In my fourth grade, I had this classmate who was somehow against vegetarianism. She would say things like “Vegetarianism isn’t healthy. You probably don’t get enough protein.” She had outrageous ideas, such as what if all the food in the world was made entirely out of meat. But I reasoned out, how could there be meat without the vegetables, as animals eat plants, right? She finally got a taste of her own medicine when it was announced that on every Friday in July as part of Health Month, all students had to eat veggies as part of their lunch and everyone’s food would be inspected to make sure they complied.
A common, irritating question that nonvegetarians ask to challenge the vegetarian diet is: Where do you get your protein? People wrongly assume that the human body can only get protein, calcium, and other minerals from consuming animal products. There are many plant-based sources of protein such as soy products, legumes, grains, nuts and seeds. For the lacto-ovo vegetarians, dairy products and eggs are additional sources. As a mountain climber in my younger days, I had more than enough strength to go on three-day climbs with my stash of vegetarian food (bread, baked beans, soy-based vegemeat, dried fruits, granola bars) that I generously shared with my curious mountain-climbing companions. The same question hounded me when I was pregnant. They couldn’t believe that one could be a healthy pregnant vegetarian. But I was. I enjoyed my daily diet of tofu, boiled eggs, dried fruits, four-cheese pizza, on top of the usual vegetable dishes. I had to go easy when I went slightly over the 30-lb weight gain near the end of my pregnancy.

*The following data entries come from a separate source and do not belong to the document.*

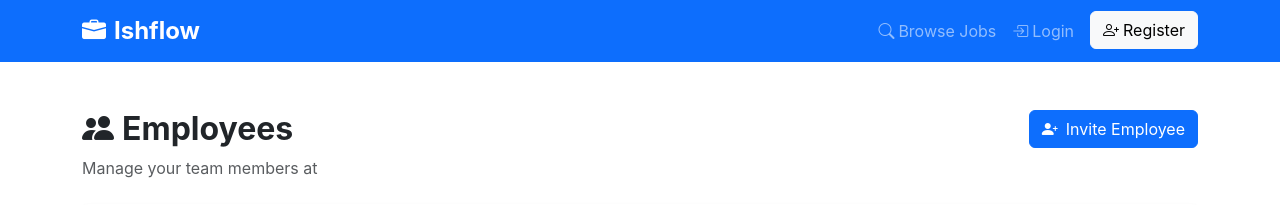
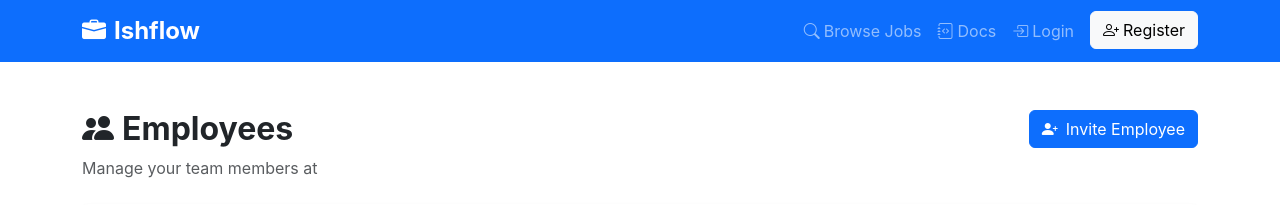
Before and after one commit to 00017501/ishflow, a Django app: template src/templates/pages/accounts/employees/list.html in a window 1280 px wide. Shown: the top 205 px of the page. Run offline with Django 5.2, Linux system fonts and the light colour scheme; the template is opened without the code that fills it, so the values that code supplies are empty.

Commit message:
feat: add Docs link to navbar

```diff
--- a/src/templates/shared/components/navbar.html
+++ b/src/templates/shared/components/navbar.html
@@ -11,6 +11,11 @@
                 <li class="nav-item">
                     <a class="nav-link" href="{% url 'jobs:list' %}">
                         <i class="bi bi-search me-1"></i>Browse Jobs
+                    </a>
+                </li>
+                <li class="nav-item">
+                    <a class="nav-link" href="{% url 'v1:v1-schema-redoc' %}">
+                        <i class="bi bi-journal-code me-1"></i>Docs
                     </a>
                 </li>
                 {% if user.is_authenticated %}
```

My classmates have asked me why our family commits to vegetarianism. I told them there were two reasons: first is respect and compassion towards animals, based on Buddhist tradition (my Dad says for ethical reasons), and second is for health reasons. Unfertilized eggs and milk are not going to harm any animals, since they need not be killed to obtain these products. Plus, I love cheese.
Over time I have discovered that being vegetarian has unforeseen benefits beyond being healthy and ethical. I have developed positive attitudes—I daresay virtues—as a consequence of this discipline: simplicity, gratitude, and humility. I have learned to accept any vegetarian dish, be it bland or tasty. In a three-week stay in Dumaguete, I brought a pack of nori seaweeds, which I used to roll rice in for a pared-down sushi. By extension, I have cultivated simplicity in my own life by appreciating the things that I have, and giving away things that I don’t need or use. As the vegetarian options usually available in parties or wedding banquets are usually “bookend fare” (bread rolls and pastries), I have relied, without expectations, upon the kindness of family and friends to prepare a separate dish for me. An image of a Buddhist monk and his begging bowl comes to mind. I feel grateful and humbled by these acts of kindness from others.
I once overheard a foreign delegate in an international convention held in Manila crack a joke: What do you call a vegetarian in the Philippines? Answer: Hungry. But the joke only reveals a partial truth. We have flourished as vegetarians. You can tell from our round bellies that we don’t go hungry. I prefer not to advocate so strongly to nonvegetarian family members and friends. Instead, I delight in introducing them to the tastefulness of vegetables and vegemeat by cooking for them or treating them to vegetarian restaurants. Now that’s exposing them to a whole new world of gastronomic delights.
Written by Seann Tan-Mansukhani and Karuna Mansukhani
Illustrations by Ronald Samson